As editor of this website, I read a lot about VR — we cover the best Oculus Quest 2 games and accessories extensively — but I didn't expect to fall as hard, and as quickly, for it as I did. Perhaps it's the sheer novelty of tricking your brain into thinking you're not in the same house, the same room, you've been living and working in for the past 18 months. Perhaps it's the propulsive nature of the input itself — games don't merely respond to the trigger movements in my thumbs and fingers but my whole hand, my arms, my head. It's the fulsomeness of the experience that enamored me.
Unlike most workout notifications, I don't resent the ones I get about Supernatural. Yet.
So, after that first play Beat Saber play session, and the knowledge that I've been working out less than I'd like to over the past few months, I sought out Supernatural, the $20/month fitness app that takes aspects of Beat Saber and adds recognizable music (sans DLC), an emphasis on full-body movement with squats and lunges in a 360-degree space, and trainers that keep you motivated throughout each 25-or-so-minute session.
Despite understanding the criticisms leveled at Supernatural — that it's far too expensive, that it lacks gamification or multiplayer support, and that it doesn't really add anything to the existing rhythm game canon — I've quickly fallen for everything the service does right. Placing you in beautiful remote landscapes (though admittedly low-resolution) to hit targets barrelling towards you at varying speeds and angles to a playlist of popular songs, the disembodied voice of a trainer you see for a couple of minutes at the beginning and end of the workout motivating you as you go, I've begun looking forward to each session, even when my phone bugs me every morning to "meet [my] trainer in 15 minutes."
I'm less interested in evaluating Supernatural as a workout alone, for which I may lose interest over time as I would any other, and more about the intoxicating way VR helps me forget that I'm doing something I don't find particularly enjoyable in other forms. I've never been one satisfied with a treadmill or stationary bike, preferring to be out on the tennis or basketball court with friends.

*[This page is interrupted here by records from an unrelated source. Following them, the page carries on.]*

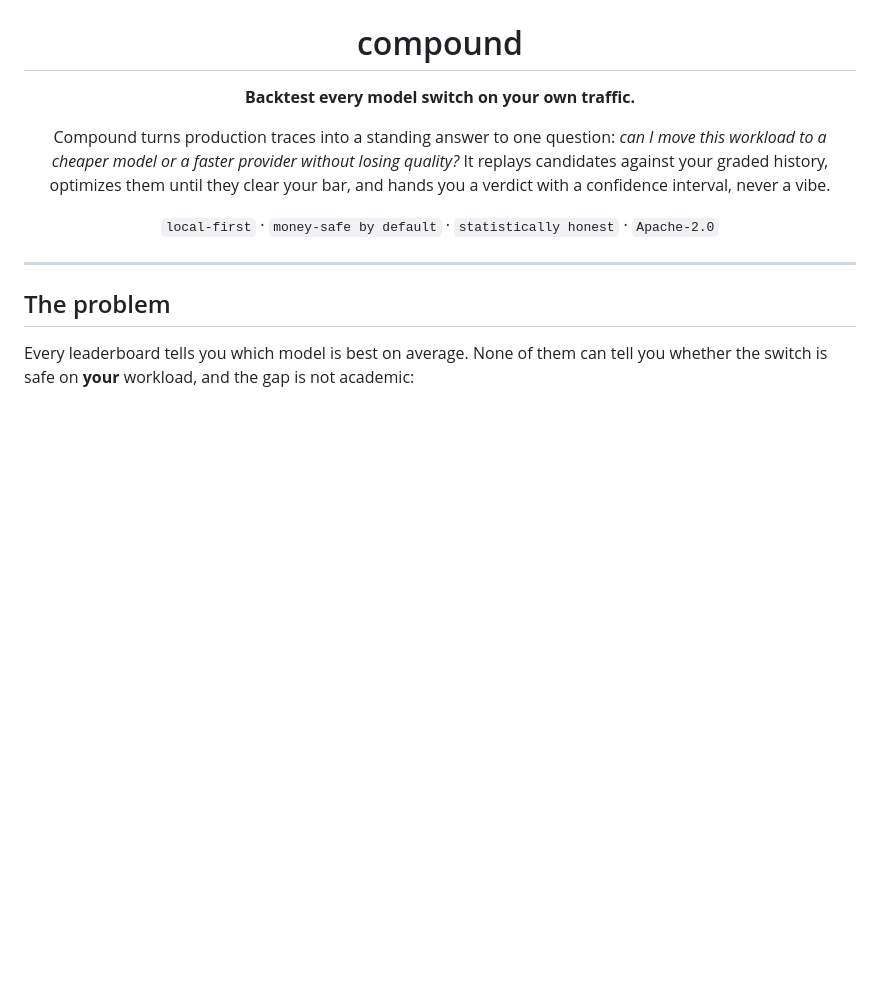
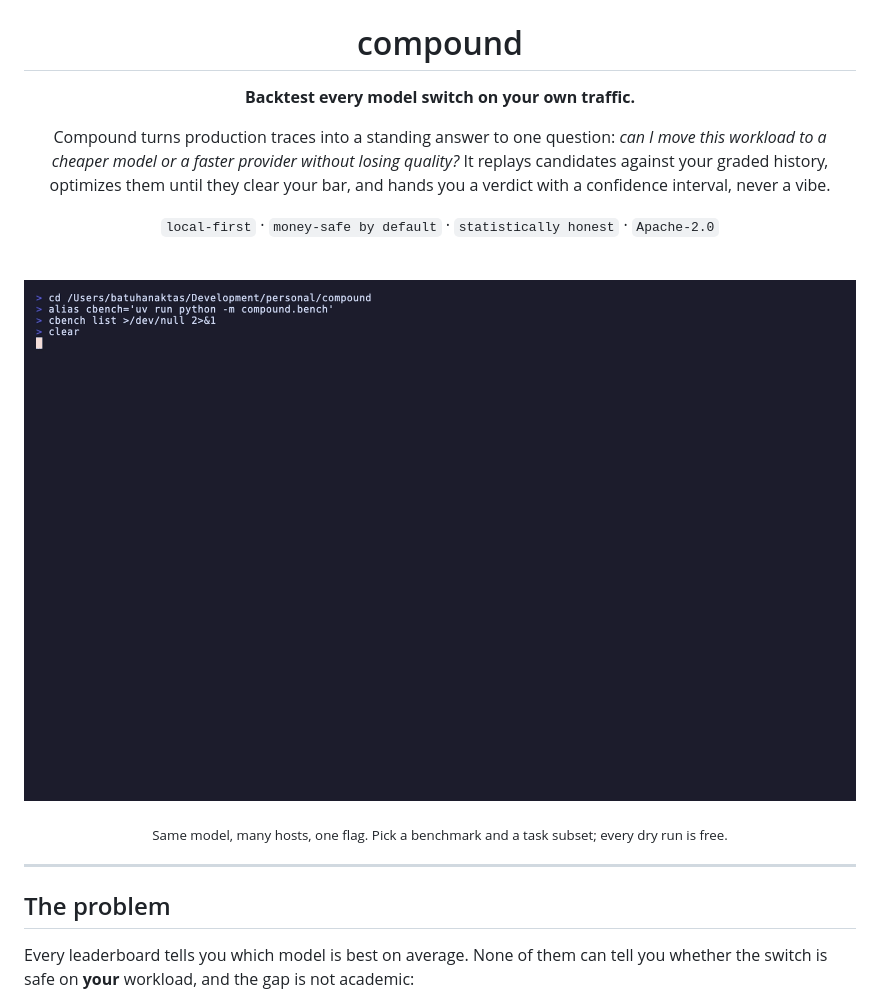
Before and after one commit to aktasbatuhan/compound, a Markdown page: README.md, the part around the change. Rendered like a GitHub page; pictures changed too: assets/cli-demo.gif (added); blank space fills up the shorter version.

Commit message:
README: add CLI demo GIF
Show the headline flow end to end: list benchmarks, then run one model
(deepseek-v4-flash-0731) across five serving hosts with a single --providers
flag, and the same for terminal-bench. Every step is a free dry run.

Co-Authored-By: Claude Opus 4.8 <noreply@anthropic.com>

```diff
--- a/README.md
+++ b/README.md
@@ -10,6 +10,12 @@ It replays candidates against your graded history, optimizes them until they cle
 and hands you a verdict with a confidence interval, never a vibe.
 
 `local-first` · `money-safe by default` · `statistically honest` · `Apache-2.0`
+
+<br>
+
+![Compound CLI: run one model across many serving hosts on any benchmark](assets/cli-demo.gif)
+
+<sub>Same model, many hosts, one flag. Pick a benchmark and a task subset; every dry run is free.</sub>
 
 </div>
 
```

But Supernatural's debut in the early months of the pandemic caused the same minor revolution within the VR world as Peloton did for spin addicts who could no longer attend in-person classes led by their favorite instructors. I remember seeing the accolades for both services stream through in mid-2020 wondering just how effective (and potentially uncomfortable) a VR workout could actually be.
Turns out it can be pretty potent. Supernatural workouts are divided into three tracks: low, medium, and high intensity, with options for each at varying lengths, though most have between two and five songs in their playlists. The bulk of the subscription costs go towards music licensing, since the songs you're bouncing away to are recognizable hits from nearly every popular artist and genre. (Supernatural mirrors each workout playlist on Spotify if you're interested in finding them again.)

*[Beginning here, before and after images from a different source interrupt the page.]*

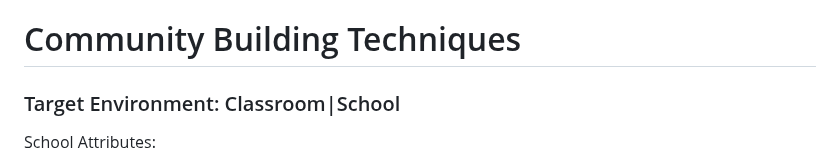
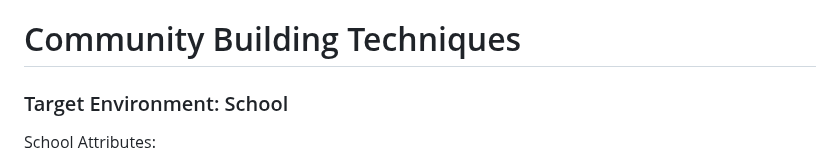
Before and after one commit to hunter-teacher-cert/methods-work-EmileJB, a Markdown page: 11_community.md, the part around the change. Rendered like a GitHub page.

Commit message:
updated 11_community.md again

```diff
--- a/11_community.md
+++ b/11_community.md
@@ -1,6 +1,6 @@
 # Community Building Techniques
 
-### Target Environment: Classroom|School
+### Target Environment: School
 
 School Attributes:
 * school size: ~400 (per grade)
```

One of my recent favorites, called Shower Songs, combined a cover of A Crowded House's famous one-hit-wonder, "Don't Dream It's Over," with Janelle Monae's "Make Me Feel," Robyn's "Call Your Girlfriend," The Weeknd's "Blinding Lights," and Tegan and Sara's "Closer." You pay for the access to the music, sure, but particularly the curation, the way the end result feels like more than the sum of its parts and, primarily, for the extra push towards the end of the final track, when you're particularly exhausted, from the instructor encouraging you to "find your moment" and "will yourself to push through it."
Like other workouts that combine cardio with mindfulness, with a particular emphasis on self-improvement and discovery, Supernatural is easy to criticize for its attempt to build a community around a culture, especially when the mechanics of the actual workout — using your Oculus Touch controllers to swipe at incoming targets to a music beat — can be easily reproduced in any number of other cheaper options on the platform. But after trying most of the competitors on the platform, nothing comes close to making me want to return, day after day, to unceremoniously drip sweat onto a mat in the middle of my office.
I don't know if I'm going to spend the $180 USD for an annual subscription to Supernatural once my free trial ends. I probably will because God knows I've spent more on dumber things over the past year, and even if I use it a couple times a week I'll feel somewhat validated in my decision. But more importantly, I've discovered VR as a truly wonderful vehicle for movement, the kind of unselfconscious, unfettered movement that used to be literally impossible before untethered VR just a couple of years ago. Yes, you need a big enough space to move around safely, but getting to know the Oculus ecosystem over the past few weeks has been, especially as someone coming from the known duality of consoles and phones, simply joyful. I like Facebook's encroachment on Oculus as little as the next person, but there are bounties here if you know where to look.